▶ **WHAT YOU HAVE TO DO**
Scan the records for "fonts" and copy each line that contains it.

▶ **PROVIDED DATA**
--- START ---

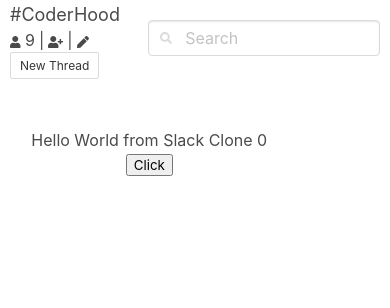
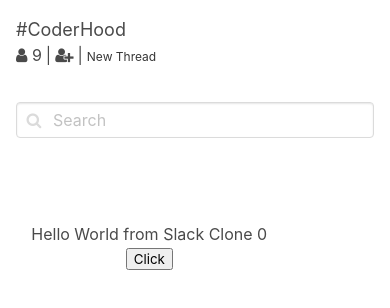
Before and after one commit to pesto-students/batch-8-CODERHOOD, a React (Create React App) app in the folder client/: page / in a window 390 px wide. Shown: the top 308 px of the page. Built offline with nearby package versions, Linux system fonts and the light colour scheme.

Commit message:
Header component tests and responsive Adds header component tests Makes header component responsive using bulma css

```diff
--- a/client/public/index.html
+++ b/client/public/index.html
@@ -9,6 +9,10 @@
       rel="stylesheet"
       href="https://cdnjs.cloudflare.com/ajax/libs/bulma/0.7.5/css/bulma.min.css"
     />
+    <link
+      rel="stylesheet"
+      href="https://cdnjs.cloudflare.com/ajax/libs/font-awesome/4.7.0/css/font-awesome.min.css"
+    />
     <link rel="manifest" href="%PUBLIC_URL%/manifest.json" />
     <title>Slack Clone</title>
   </head>
--- a/client/src/components/Header/Header.css
+++ b/client/src/components/Header/Header.css
@@ -2,29 +2,19 @@ h1 {
   font-size: large;
 }
 
-.channel-info {
-  flex-grow: 4;
-  text-align: left;
+.header-container {
+  margin: 4px;
 }
 
-.header-container {
-  margin: 10px;
-  display: flex;
-  height: 60px;
-  align-items: center;
-  justify-content: flex-start;
-}
-
-.header-item {
-  flex-grow: 1;
-  align-items: left;
-}
-
-.search-container {
-  flex-grow: 1;
+.channel-info {
+  text-align: left;
 }
 
 .separator {
   margin-left: 4px;
   margin-right: 4px;
 }
+
+.clickable-icon {
+  cursor: pointer;
+}
--- a/client/src/components/Header/Header.js
+++ b/client/src/components/Header/Header.js
@@ -1,34 +1,41 @@
 import React from "react";
 import "./Header.css";
 import InputField from "../InputField/InputField";
-import { FontAwesomeIcon } from "@fortawesome/react-fontawesome";
-import {
-  faUser,
-  faUserPlus,
-  faPen,
-  faSearch
-} from "@fortawesome/free-solid-svg-icons";
 import Button from "../Button/Button";
 
 const header = props => {
+  const addUser = () => {};
+
+  const viewUsers = () => {};
+
+  const startNewThread = () => {};
+
   return (
-    <div className="header-container">
-      <div className="channel-info">
-        <h1 className="header-item">{props.channelName} </h1>
-        <FontAwesomeIcon icon={faUser} size="xs" /> {props.memberCount}
+    <div className="header-container columns">
+      <div className="channel-info column ">
+        <h1>{props.channelName} </h1>
+        <span className="clickable-icon" onClick={viewUsers}>
+          <i className="fa fa-user fa-sm" />
+          <span> {props.memberCount}</span>
+        </span>
         <span className="separator">|</span>
-        <FontAwesomeIcon icon={faUserPlus} size="xs" />
+        <span className="clickable-icon" onClick={addUser}>
+          <i className="fa fa-user-plus fa-sm" />
+        </span>
         <span className="separator">|</span>
-        <FontAwesomeIcon icon={faPen} size="xs" />
-        <span className="separator" />
-        <Button size="small">New Thread</Button>
+        <Button
+          style={{ border: "none", padding: 0, background: "transparent" }}
+          size="small"
+          onClick={startNewThread}
+        >
+          New Thread
+        </Button>
       </div>
-      <div className="header-item" />
-      <div className="header-item search-container">
-        <div class="control has-icons-left">
-          <InputField class="input " type="text" placeholder="Search" />
-          <span class="icon is-small is-left">
-            <FontAwesomeIcon icon={faSearch} size="xs" />
+      <div className="search-container is-vcentered column">
+        <div className="control has-icons-left">
+          <InputField className="inputField" type="text" placeholder="Search" />
+          <span className="icon is-small is-left">
+            <i className="fa fa-search" />
           </span>
         </div>
       </div>
```
Also changed, not shown: 1 other file (tests, documents, lock files or other folders).
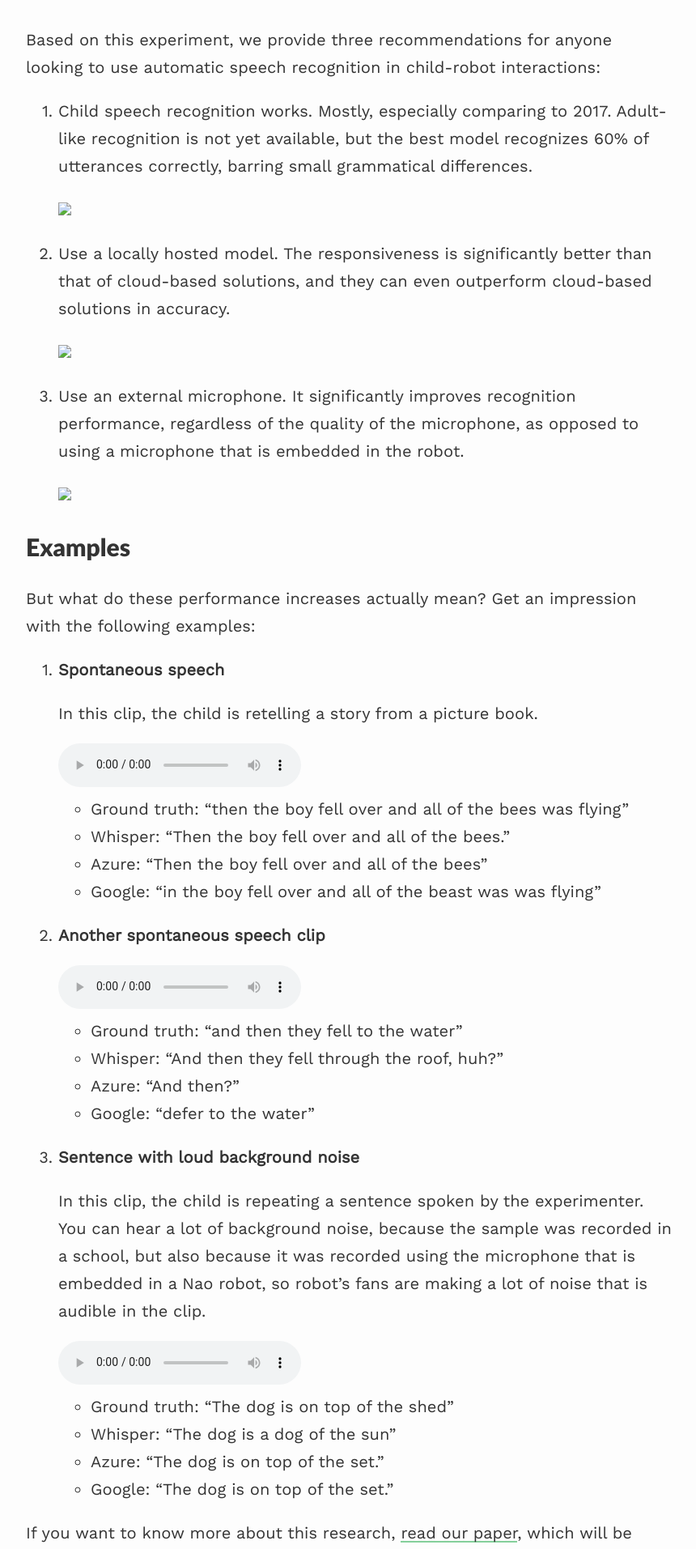
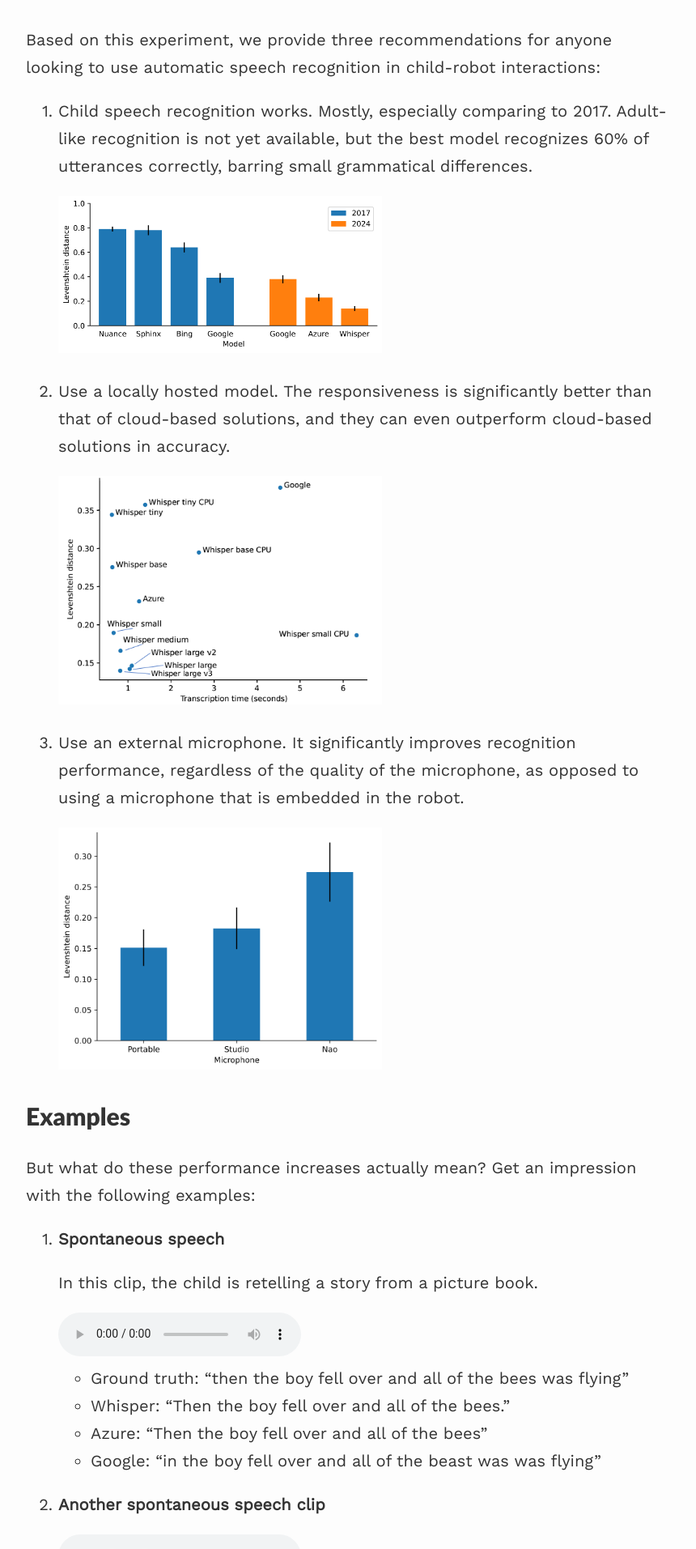
Before and after one commit to rubenjanss/rubenjanss.github.io, a Jekyll site: the page built from _projects/children-asr.md, in a window 1280 px wide. Shown: the part 928-2841 px from the top of the page at 81% size, without its empty margins (208-1068 px from the left). Built offline with Jekyll 4.4.1, drawn with Linux system fonts in a browser that asks for light colours; nearby versions of some CDN libraries.

Commit message:
fix refs

```diff
--- a/_projects/children-asr.md
+++ b/_projects/children-asr.md
@@ -17,17 +17,17 @@
 1. Child speech recognition works.
     Mostly, especially comparing to 2017. Adult-like recognition is not yet available, but the best model recognizes 60% of utterances correctly, barring small grammatical differences.
 
-    <img src="../child-asr/lev_with_old.PNG" width="400">
+    <img src="../../child-asr/lev_with_old.PNG" width="400">
 
 2. Use a locally hosted model.
     The responsiveness is significantly better than that of cloud-based solutions, and they can even outperform cloud-based solutions in accuracy.
 
-    <img src="../child-asr/scatter.png" width="400">
+    <img src="../../child-asr/scatter.png" width="400">
 
 3. Use an external microphone.
     It significantly improves recognition performance, regardless of the quality of the microphone, as opposed to using a microphone that is embedded in the robot.
 
-    <img src="../child-asr/lev_mic.PNG" width="400">
+    <img src="../../child-asr/lev_mic.PNG" width="400">
 
 # Examples
 
@@ -37,7 +37,7 @@
 
     In this clip, the child is retelling a story from a picture book.
 
-    <audio controls><source src="www.rubenjanssens.be/assets/clips/child_asr/sample1.wav" /></audio>
+    <audio controls><source src="../../assets/clips/child_asr/sample1.wav" /></audio>
 
     * Ground truth: "then the boy fell over and all of the bees was flying"
     * Whisper: "Then the boy fell over and all of the bees."
@@ -46,7 +46,7 @@
 
 2. **Another spontaneous speech clip**
 
-    <audio controls><source src="../assets/clips/child_asr/sample2.wav" /></audio>
+    <audio controls><source src="../../assets/clips/child_asr/sample2.wav" /></audio>
 
     * Ground truth: "and then they fell to the water"
     * Whisper: "And then they fell through the roof, huh?"
@@ -57,7 +57,7 @@
 
     In this clip, the child is repeating a sentence spoken by the experimenter. You can hear a lot of background noise, because the sample was recorded in a school, but also because it was recorded using the microphone that is embedded in a Nao robot, so robot's fans are making a lot of noise that is audible in the clip.
 
-    <audio controls><source src="../assets/clips/child_asr/sample3.wav" /></audio>
+    <audio controls><source src="../../assets/clips/child_asr/sample3.wav" /></audio>
 
     * Ground truth: "The dog is on top of the shed"
     * Whisper: "The dog is a dog of the sun"
@@ -65,7 +65,7 @@
     * Google: "The dog is on top of the set."
 
 
-If you want to know more about this research, [read our paper](../child-asr/child-asr-paper.pdf), which will be presented at the 2024 Technological Advances in Human-Robot Interaction symposium!
+If you want to know more about this research, [read our paper](../../child-asr/child-asr-paper.pdf), which will be presented at the 2024 Technological Advances in Human-Robot Interaction symposium!
 
 Feel free to get in touch if you have any other questions or want to know more! You can use any of the channels at the bottom of this page, or send an email to ruben[dot]janssens[at]ugent[dot]be.
 
```
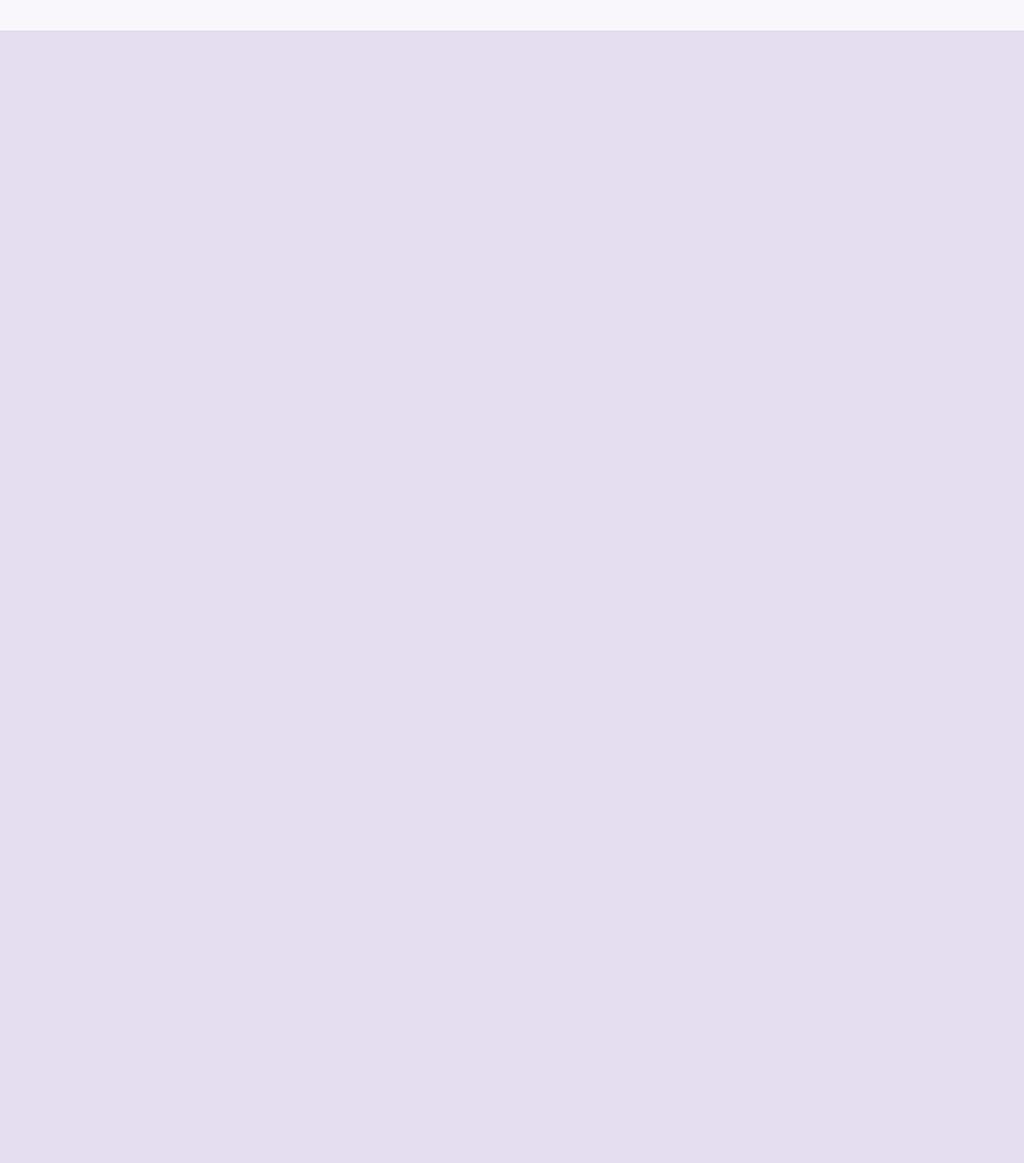
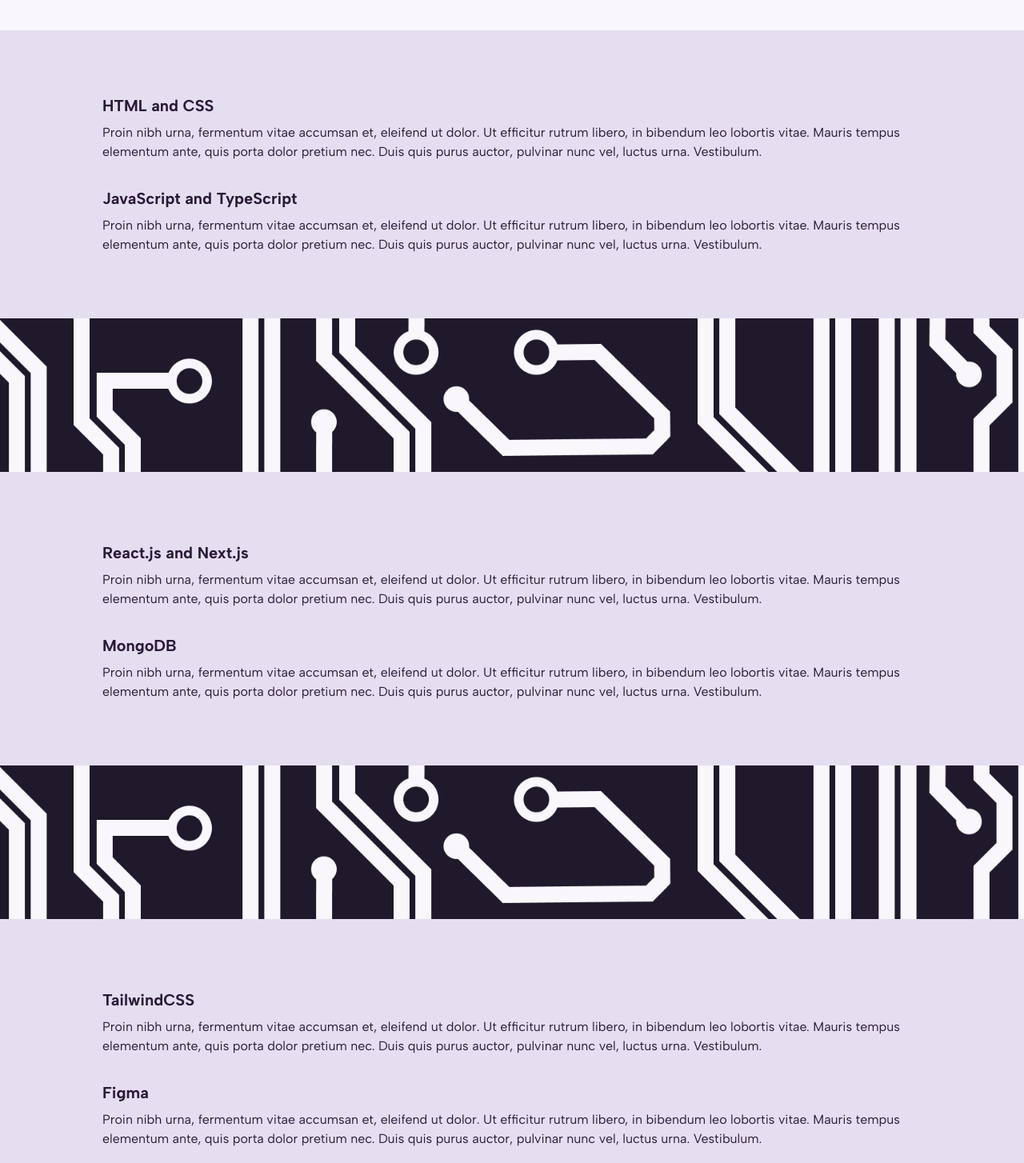
Before and after one commit to alaws66/portfolio, a Next.js app: page /skills in a window 1280 px wide. Shown: the part 456-1910 px from the top of the page at 80% size. Before the commit the page ends 800 px from the top, so only its background shows below. Built offline with nearby package versions, Linux system fonts and the light colour scheme.

Commit message:
placeholder data

```diff
--- a/app/skills/page.tsx
+++ b/app/skills/page.tsx
@@ -1,6 +1,7 @@
 import Image from 'next/image';
 import code from '@/public/code.png';
 import codeGear from '@/public/code-gear.png';
+import wires from '@/public/wires.png';
 
 const Skills = () => {
   return (
@@ -9,7 +10,7 @@
         <div className="lg:mr-10 2xl:mr-28">
           <h1 className="m-0 text-4xl md:text-5xl 2xl:text-6xl">Skills</h1>
 
-          <p className="my-10 text-sm md:text-base 2xl:text-lg">
+          <p className="mt-5 text-sm md:text-base 2xl:text-lg">
             Proin nibh urna, fermentum vitae accumsan et, eleifend ut dolor. Ut efficitur rutrum libero,
             in bibendum leo lobortis vitae. Mauris tempus elementum ante, quis porta dolor pretium nec.
             Duis quis purus auctor, pulvinar nunc vel, luctus urna. Vestibulum.
@@ -34,6 +35,58 @@
           />
         </div>
       </div>
+
+      <div className="mx-3 md:mx-10 xl:mx-32 2xl:mx-[20%] my-10 text-sm md:text-base 2xl:text-lg">
+        <h2 className="mb-2 text-lg md:text-xl 2xl:text-2xl font-bold">HTML and CSS</h2>
+        <p className="mt-0 mb-8">
+          Proin nibh urna, fermentum vitae accumsan et, eleifend ut dolor. Ut efficitur rutrum libero,
+          in bibendum leo lobortis vitae. Mauris tempus elementum ante, quis porta dolor pretium nec.
+          Duis quis purus auctor, pulvinar nunc vel, luctus urna. Vestibulum.
+        </p>
+
+        <h2 className="mb-2 text-lg md:text-xl 2xl:text-2xl font-bold">JavaScript and TypeScript</h2>
+        <p className="mt-0 mb-8">
+          Proin nibh urna, fermentum vitae accumsan et, eleifend ut dolor. Ut efficitur rutrum libero,
+          in bibendum leo lobortis vitae. Mauris tempus elementum ante, quis porta dolor pretium nec.
+          Duis quis purus auctor, pulvinar nunc vel, luctus urna. Vestibulum.
+        </p>
+      </div>
+
+      <Image src={wires} alt="group of wires graphic" className="my-10 w-full h-[12rem] object-cover" />
+
+      <div className="mx-3 md:mx-10 xl:mx-32 2xl:mx-[20%] my-10 text-sm md:text-base 2xl:text-lg">
+        <h2 className="mb-2 text-lg md:text-xl 2xl:text-2xl font-bold">React.js and Next.js</h2>
+        <p className="mt-0 mb-8">
+          Proin nibh urna, fermentum vitae accumsan et, eleifend ut dolor. Ut efficitur rutrum libero,
+          in bibendum leo lobortis vitae. Mauris tempus elementum ante, quis porta dolor pretium nec.
+          Duis quis purus auctor, pulvinar nunc vel, luctus urna. Vestibulum.
+        </p>
+
+        <h2 className="mb-2 text-lg md:text-xl 2xl:text-2xl font-bold">MongoDB</h2>
+        <p className="mt-0 mb-8">
+          Proin nibh urna, fermentum vitae accumsan et, eleifend ut dolor. Ut efficitur rutrum libero,
+          in bibendum leo lobortis vitae. Mauris tempus elementum ante, quis porta dolor pretium nec.
+          Duis quis purus auctor, pulvinar nunc vel, luctus urna. Vestibulum.
+        </p>
+      </div>
+
+      <Image src={wires} alt="group of wires graphic" className="my-10 w-full h-[12rem] object-cover" />
+
+      <div className="mx-3 md:mx-10 xl:mx-32 2xl:mx-[20%] mt-10 mb-20 text-sm md:text-base 2xl:text-lg">
+        <h2 className="mb-2 text-lg md:text-xl 2xl:text-2xl font-bold">TailwindCSS</h2>
+        <p className="mt-0 mb-8">
+          Proin nibh urna, fermentum vitae accumsan et, eleifend ut dolor. Ut efficitur rutrum libero,
+          in bibendum leo lobortis vitae. Mauris tempus elementum ante, quis porta dolor pretium nec.
+          Duis quis purus auctor, pulvinar nunc vel, luctus urna. Vestibulum.
+        </p>
+
+        <h2 className="mb-2 text-lg md:text-xl 2xl:text-2xl font-bold">Figma</h2>
+        <p className="mt-0 mb-8">
+          Proin nibh urna, fermentum vitae accumsan et, eleifend ut dolor. Ut efficitur rutrum libero,
+          in bibendum leo lobortis vitae. Mauris tempus elementum ante, quis porta dolor pretium nec.
+          Duis quis purus auctor, pulvinar nunc vel, luctus urna. Vestibulum.
+        </p>
+      </div>
     </main>
   );
 }
```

--- END ---

▶ **RESULT BELOW**
Before and after one commit to pesto-students/batch-8-CODERHOOD, a React (Create React App) app in the folder client/: page / in a window 390 px wide. Shown: the top 308 px of the page. Built offline with nearby package versions, Linux system fonts and the light colour scheme.
Before and after one commit to rubenjanss/rubenjanss.github.io, a Jekyll site: the page built from _projects/children-asr.md, in a window 1280 px wide. Shown: the part 928-2841 px from the top of the page at 81% size, without its empty margins (208-1068 px from the left). Built offline with Jekyll 4.4.1, drawn with Linux system fonts in a browser that asks for light colours; nearby versions of some CDN libraries.
Before and after one commit to alaws66/portfolio, a Next.js app: page /skills in a window 1280 px wide. Shown: the part 456-1910 px from the top of the page at 80% size. Before the commit the page ends 800 px from the top, so only its background shows below. Built offline with nearby package versions, Linux system fonts and the light colour scheme.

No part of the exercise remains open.